Location:
The West Loop
17. ### benbondu macrumors regular

Joined:
Jul 2, 2004
#17
Look at that flat top!

At the very least, that graph of the nasty looking equation tells you you can get very close to the maximum volume without much precision at all. Anything between 2/3*Pi and 4/3*Pi looks pretty good. Even the obvious choice of cutting the circle in half gives a pretty high volume. Looks to be within 1-2% of the true maximum. (Of course I guess 1-2% could be more significant if the paper was several meters wide, as rediculous as that sounds) Very interesting result nonetheless.

18. ### 4409723 thread starter Suspended

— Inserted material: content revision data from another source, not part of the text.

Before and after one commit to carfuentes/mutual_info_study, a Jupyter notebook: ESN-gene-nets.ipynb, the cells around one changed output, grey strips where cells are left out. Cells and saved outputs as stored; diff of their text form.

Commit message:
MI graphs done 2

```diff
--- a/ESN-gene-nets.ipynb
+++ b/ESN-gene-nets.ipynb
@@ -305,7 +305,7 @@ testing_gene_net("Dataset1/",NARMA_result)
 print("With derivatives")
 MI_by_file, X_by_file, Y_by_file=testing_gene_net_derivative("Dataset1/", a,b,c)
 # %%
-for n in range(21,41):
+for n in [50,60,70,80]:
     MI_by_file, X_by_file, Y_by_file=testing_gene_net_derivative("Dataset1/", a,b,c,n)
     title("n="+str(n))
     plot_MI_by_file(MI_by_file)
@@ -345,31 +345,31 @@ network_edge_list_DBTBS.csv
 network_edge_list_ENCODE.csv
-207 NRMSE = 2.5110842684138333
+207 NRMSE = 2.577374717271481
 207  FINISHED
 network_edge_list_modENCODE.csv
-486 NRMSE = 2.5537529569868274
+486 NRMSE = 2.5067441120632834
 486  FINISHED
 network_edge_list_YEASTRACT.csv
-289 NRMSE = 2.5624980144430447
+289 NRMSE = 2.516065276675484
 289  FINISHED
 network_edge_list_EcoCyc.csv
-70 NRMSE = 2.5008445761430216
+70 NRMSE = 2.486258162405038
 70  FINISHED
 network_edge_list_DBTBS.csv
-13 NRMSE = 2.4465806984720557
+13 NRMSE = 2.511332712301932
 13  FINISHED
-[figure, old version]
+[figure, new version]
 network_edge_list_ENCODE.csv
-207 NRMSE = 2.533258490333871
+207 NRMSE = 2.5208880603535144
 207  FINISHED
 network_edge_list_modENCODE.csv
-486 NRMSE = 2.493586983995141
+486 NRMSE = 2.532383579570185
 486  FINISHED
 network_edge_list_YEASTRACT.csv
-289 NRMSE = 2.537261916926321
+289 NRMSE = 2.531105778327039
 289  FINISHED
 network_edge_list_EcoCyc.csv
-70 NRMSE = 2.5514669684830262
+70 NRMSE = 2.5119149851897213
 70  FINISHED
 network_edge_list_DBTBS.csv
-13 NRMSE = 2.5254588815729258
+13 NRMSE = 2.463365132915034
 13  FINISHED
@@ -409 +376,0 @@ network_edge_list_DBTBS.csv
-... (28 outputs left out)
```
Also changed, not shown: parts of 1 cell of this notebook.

Joined:
Jun 22, 2001
#18
This is for IB higher math. Which equates to about AP Calculus in high school. I'm a senior.